“We don’t get on well. A lot of humans think sorcerers are creepy, even the Th’nashi themselves. And I must admit I’m a tad eccentric.” He went back downstairs and got dressed from a neat pile of clothes folded on a bench. “I’ll get the human side of your advent from the people upstairs, and then I’ll see if I can pull a string or two and get somebody to explain things to you properly. Would you like a boost up the stairs?” He came up to me, brushing back his long hair into a ponytail which he of course elasticked out of midair, and I sat up and put my paws on his jeans. He chuckled and picked me up, so delighted at such a brief communication that I purred for him. Eccentric or not, I liked the Pharaoh. Pharaohs, Graces, where does it end?
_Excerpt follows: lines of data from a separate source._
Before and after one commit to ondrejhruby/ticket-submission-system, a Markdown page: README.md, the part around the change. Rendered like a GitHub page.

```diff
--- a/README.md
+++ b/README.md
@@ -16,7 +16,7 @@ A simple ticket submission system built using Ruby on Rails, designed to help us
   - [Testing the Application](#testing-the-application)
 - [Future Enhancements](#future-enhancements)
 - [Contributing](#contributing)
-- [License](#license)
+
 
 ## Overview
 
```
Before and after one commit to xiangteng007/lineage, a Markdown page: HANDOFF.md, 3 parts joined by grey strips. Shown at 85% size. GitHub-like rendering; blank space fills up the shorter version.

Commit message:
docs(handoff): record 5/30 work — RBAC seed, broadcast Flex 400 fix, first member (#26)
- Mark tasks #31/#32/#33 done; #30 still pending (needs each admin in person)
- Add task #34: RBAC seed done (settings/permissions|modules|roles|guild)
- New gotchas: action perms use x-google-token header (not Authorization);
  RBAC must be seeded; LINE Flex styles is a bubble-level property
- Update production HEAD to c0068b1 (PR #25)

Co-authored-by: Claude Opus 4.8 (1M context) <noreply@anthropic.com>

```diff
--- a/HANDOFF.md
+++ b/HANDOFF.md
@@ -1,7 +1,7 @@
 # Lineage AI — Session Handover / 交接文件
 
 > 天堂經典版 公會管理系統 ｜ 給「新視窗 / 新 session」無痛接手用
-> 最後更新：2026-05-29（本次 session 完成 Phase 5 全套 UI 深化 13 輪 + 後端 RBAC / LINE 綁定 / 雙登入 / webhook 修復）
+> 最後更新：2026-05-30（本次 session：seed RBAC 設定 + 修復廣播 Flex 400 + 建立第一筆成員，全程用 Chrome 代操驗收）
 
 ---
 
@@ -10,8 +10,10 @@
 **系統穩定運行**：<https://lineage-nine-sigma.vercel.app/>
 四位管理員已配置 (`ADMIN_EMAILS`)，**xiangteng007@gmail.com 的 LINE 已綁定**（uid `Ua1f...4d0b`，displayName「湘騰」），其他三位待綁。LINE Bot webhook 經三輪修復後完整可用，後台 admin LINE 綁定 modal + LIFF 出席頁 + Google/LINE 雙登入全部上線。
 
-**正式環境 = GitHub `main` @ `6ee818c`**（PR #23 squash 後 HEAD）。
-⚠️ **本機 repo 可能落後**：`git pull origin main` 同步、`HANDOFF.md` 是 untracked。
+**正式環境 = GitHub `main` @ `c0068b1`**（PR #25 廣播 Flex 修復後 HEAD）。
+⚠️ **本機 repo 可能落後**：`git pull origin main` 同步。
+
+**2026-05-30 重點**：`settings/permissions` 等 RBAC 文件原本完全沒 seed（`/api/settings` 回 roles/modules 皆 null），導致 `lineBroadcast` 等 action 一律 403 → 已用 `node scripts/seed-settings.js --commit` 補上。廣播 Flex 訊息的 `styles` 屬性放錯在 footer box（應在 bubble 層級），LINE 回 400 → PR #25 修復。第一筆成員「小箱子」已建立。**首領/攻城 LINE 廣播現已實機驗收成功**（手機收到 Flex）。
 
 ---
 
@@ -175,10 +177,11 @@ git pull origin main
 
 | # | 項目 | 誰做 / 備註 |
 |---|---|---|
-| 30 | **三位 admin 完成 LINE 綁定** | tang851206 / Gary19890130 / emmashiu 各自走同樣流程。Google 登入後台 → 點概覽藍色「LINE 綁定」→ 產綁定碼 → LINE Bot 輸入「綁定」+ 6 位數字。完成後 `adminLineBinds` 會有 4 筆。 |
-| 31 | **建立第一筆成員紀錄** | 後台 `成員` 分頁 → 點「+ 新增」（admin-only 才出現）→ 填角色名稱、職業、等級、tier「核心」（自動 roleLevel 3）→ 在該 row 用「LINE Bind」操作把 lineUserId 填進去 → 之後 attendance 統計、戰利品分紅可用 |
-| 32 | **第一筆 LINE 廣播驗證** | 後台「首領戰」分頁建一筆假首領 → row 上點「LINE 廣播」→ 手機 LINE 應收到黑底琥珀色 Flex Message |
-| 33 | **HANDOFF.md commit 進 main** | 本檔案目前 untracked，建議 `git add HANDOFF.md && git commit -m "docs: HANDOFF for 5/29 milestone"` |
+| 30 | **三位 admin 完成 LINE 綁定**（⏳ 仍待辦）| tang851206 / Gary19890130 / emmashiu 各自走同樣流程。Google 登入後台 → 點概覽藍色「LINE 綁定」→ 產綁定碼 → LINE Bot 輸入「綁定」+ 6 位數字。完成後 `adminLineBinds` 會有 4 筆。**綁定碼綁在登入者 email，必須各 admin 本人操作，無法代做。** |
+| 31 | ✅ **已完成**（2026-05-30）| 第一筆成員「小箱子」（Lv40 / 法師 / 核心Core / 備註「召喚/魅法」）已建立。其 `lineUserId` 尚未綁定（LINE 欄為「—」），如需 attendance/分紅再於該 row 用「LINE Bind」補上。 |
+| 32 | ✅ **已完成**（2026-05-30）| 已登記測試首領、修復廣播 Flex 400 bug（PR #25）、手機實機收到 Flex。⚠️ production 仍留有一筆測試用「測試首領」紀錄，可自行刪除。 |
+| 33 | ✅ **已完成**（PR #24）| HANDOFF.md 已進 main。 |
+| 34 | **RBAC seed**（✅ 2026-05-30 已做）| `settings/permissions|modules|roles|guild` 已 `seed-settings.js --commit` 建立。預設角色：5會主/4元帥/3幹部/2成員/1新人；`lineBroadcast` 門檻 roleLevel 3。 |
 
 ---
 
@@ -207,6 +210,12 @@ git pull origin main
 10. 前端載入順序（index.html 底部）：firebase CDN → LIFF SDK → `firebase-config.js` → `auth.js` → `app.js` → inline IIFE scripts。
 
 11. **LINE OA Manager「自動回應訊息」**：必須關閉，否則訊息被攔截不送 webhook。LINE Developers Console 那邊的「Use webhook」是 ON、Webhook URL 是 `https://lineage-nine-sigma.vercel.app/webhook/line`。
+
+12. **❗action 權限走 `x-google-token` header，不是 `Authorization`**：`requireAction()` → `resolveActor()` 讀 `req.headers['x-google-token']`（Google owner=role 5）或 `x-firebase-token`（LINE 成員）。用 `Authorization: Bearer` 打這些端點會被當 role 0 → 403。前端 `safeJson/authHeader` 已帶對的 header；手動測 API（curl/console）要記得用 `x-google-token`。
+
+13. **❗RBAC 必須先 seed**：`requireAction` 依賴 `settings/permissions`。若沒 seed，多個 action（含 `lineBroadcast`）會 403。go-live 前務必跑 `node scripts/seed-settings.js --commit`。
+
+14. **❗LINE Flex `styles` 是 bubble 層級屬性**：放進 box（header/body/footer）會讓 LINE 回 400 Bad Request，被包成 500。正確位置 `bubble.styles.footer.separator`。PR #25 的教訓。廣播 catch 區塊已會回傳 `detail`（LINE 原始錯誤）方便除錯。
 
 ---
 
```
The Pharaoh carried me up to the mercy of my breakfast and continued on into the dining room, where a dozen people had gathered for bagels and whatnot. I gulped down some water and followed him, because it smelled promising.

“No lox,” ordered Sasha out of nowhere, stopping a friendly lady in her tracks. “She’s still got another day of taking it easy, and it won’t do anybody any good in a lump on the rug.”

“Where did she come from?” asked the Pharaoh in an artless tone. Terry did a sort of kick-under-the-table thing with his outer soul. No, his . . . G’something. I hoped the explainer was good at it.

“Abandoned,” Sasha straight-face lied. I could tell the Brit had caught the lie, and that Sasha knew it and didn’t care, except that now the Pharaoh was curious and I thought Sasha rather hated that. But the green Asian eyes crinkled in polite assent and they all sat down and had a very confusing meeting, all about politics and Houses and humani. I did finally work out that they were the Th’nashi and called ordinary people “humani,” which I thought rather twee, just so everybody could be called human. After that, I fell asleep in a patch of sunshine on the rug, which was a bad plan, as somebody stepped on my tail when he got up to use the restroom.

“Watch it!” I yowled, and ran off to hide under the living-room couch. This didn’t work, because it was too close to the floor, and the humans all laughed themselves silly, crowding into the archway between the two rooms to enjoy my scrambling backside as my tail vibrated like a berserk metronome in a vain attempt to get traction.

The couch lifted before I could sprain something, and the Pharaoh picked me up. He murmured, “I’m taking the liberty of putting you in His Grace’s office. Plenty of corners there. Windowseat in full sun right now.” I just clung to his hand with my paws, too humiliated to purr or even give him a human-style nod of assent. Sasha followed us in with my dishes and gave the hapless bodyguards an order to set me up another auxiliary pan in the small powder room in the office. Terry watched this from the door, trying to look sour, but still recovering from my unfortunate exhibition.

“Now that the new family member is taken care of, perhaps we can get back to the meeting?” The speaker was a huge man named Dante Fabrizio, who was something called the Privy Councillor, which apparently meant he was Terry’s boss. So everybody left me alone. I curled up on the windowseat in the promised patch of sun and had a quiet attack of hysterics from all the stress. Then I had a bath, finally getting the last invisible flecks of Mrs. Roaman’s dissolution out of my fur. At least the bodyguards would be likely to clear away any corpses and keep the kibble coming, so I guessed life with the Th’nashi might be bearable after all. On that thought, I drifted off, the pleasant smell of the dusty lace curtain all around me like a mother’s purr.